[Revision tracking records]
<<<<

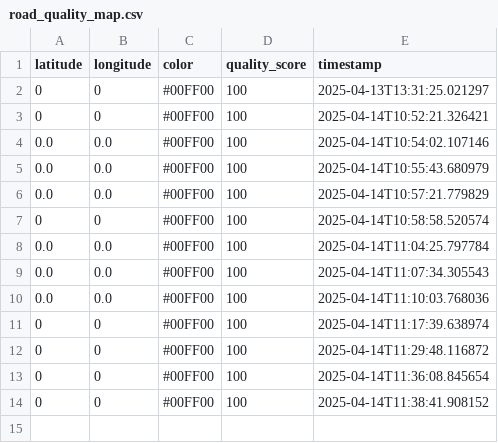
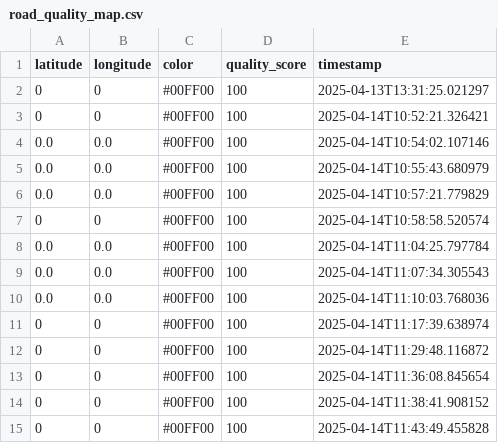
Before and after one commit to David070920/road, a CSV file: gui_app/measurements/road_quality_map.csv, drawn as a sheet; the diff names each change by its address in the sheet, - before the commit and + after, or states it on an @@ line.

Commit message:
fixed color

```diff
--- a/gui_app/measurements/road_quality_map.csv
+++ b/gui_app/measurements/road_quality_map.csv
+row 15: 0 | 0 | #00FF00 | 100 | 2025-04-14T11:43:49.455828
```
Also changed, not shown: 1 other file.
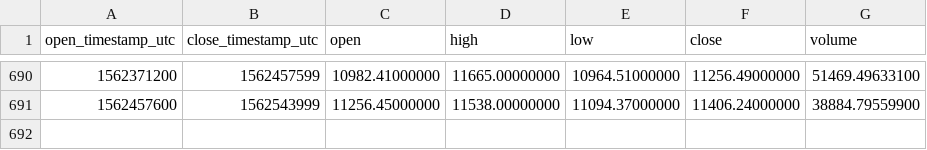
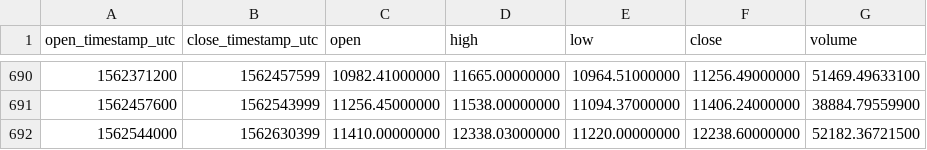
Before and after one commit to cryptobigbro/binance-BTCUSDT, a CSV file: binance-BTCUSDT-1d.csv, drawn as a sheet; only a part is shown, gaps mark what is left out.

Commit message:
Update OHLCV data.

```diff
--- a/binance-BTCUSDT-1d.csv
+++ b/binance-BTCUSDT-1d.csv
@@ -691 +691,2 @@ open_timestamp_utc,close_timestamp_utc,open,high,low,close,volume
 1562457600,1562543999,11256.45000000,11538.00000000,11094.37000000,11406.24000000,38884.79559900
+1562544000,1562630399,11410.00000000,12338.03000000,11220.00000000,12238.60000000,52182.36721500
```
Also changed, not shown: 1 other file.
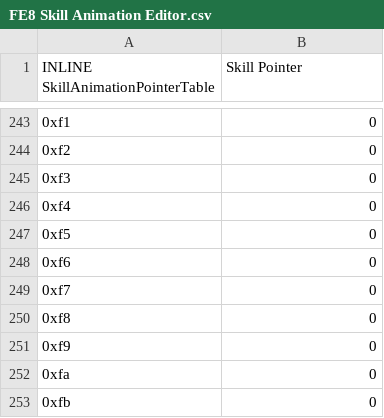
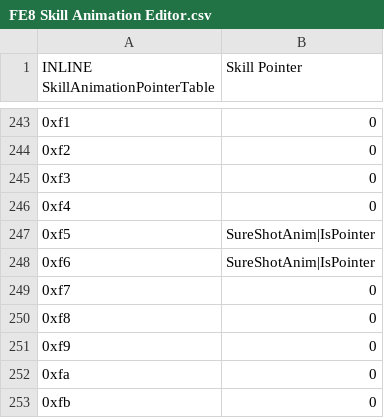
Before and after one commit to FireEmblemUniverse/SkillSystem_FE8, a CSV file: Tables/FE8 Nightmare modules/FE8 Skill Animation Editor.csv, drawn as a sheet; only a part is shown, gaps mark what is left out; the diff names each change by its address in the sheet, - before the commit and + after, or states it on an @@ line.

Commit message:
Corona + Flare
Corona - Negate enemy resistance (Skill% activation)
Flare - Halve enemy resistance (Skill% activation)

```diff
--- a/Tables/FE8 Nightmare modules/FE8 Skill Animation Editor.csv
+++ b/Tables/FE8 Nightmare modules/FE8 Skill Animation Editor.csv
-B247:B248 (Skill Pointer): 0
+B247:B248 (Skill Pointer): SureShotAnim|IsPointer
```
Also changed, not shown: Tables/FE8 Nightmare modules/FE8 Skill Description Editor.csv, 10 other files.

>>>>

Your task -> Using the records above, say how many lines contain the string "Animation"; offer no other text.

Written solution -> 3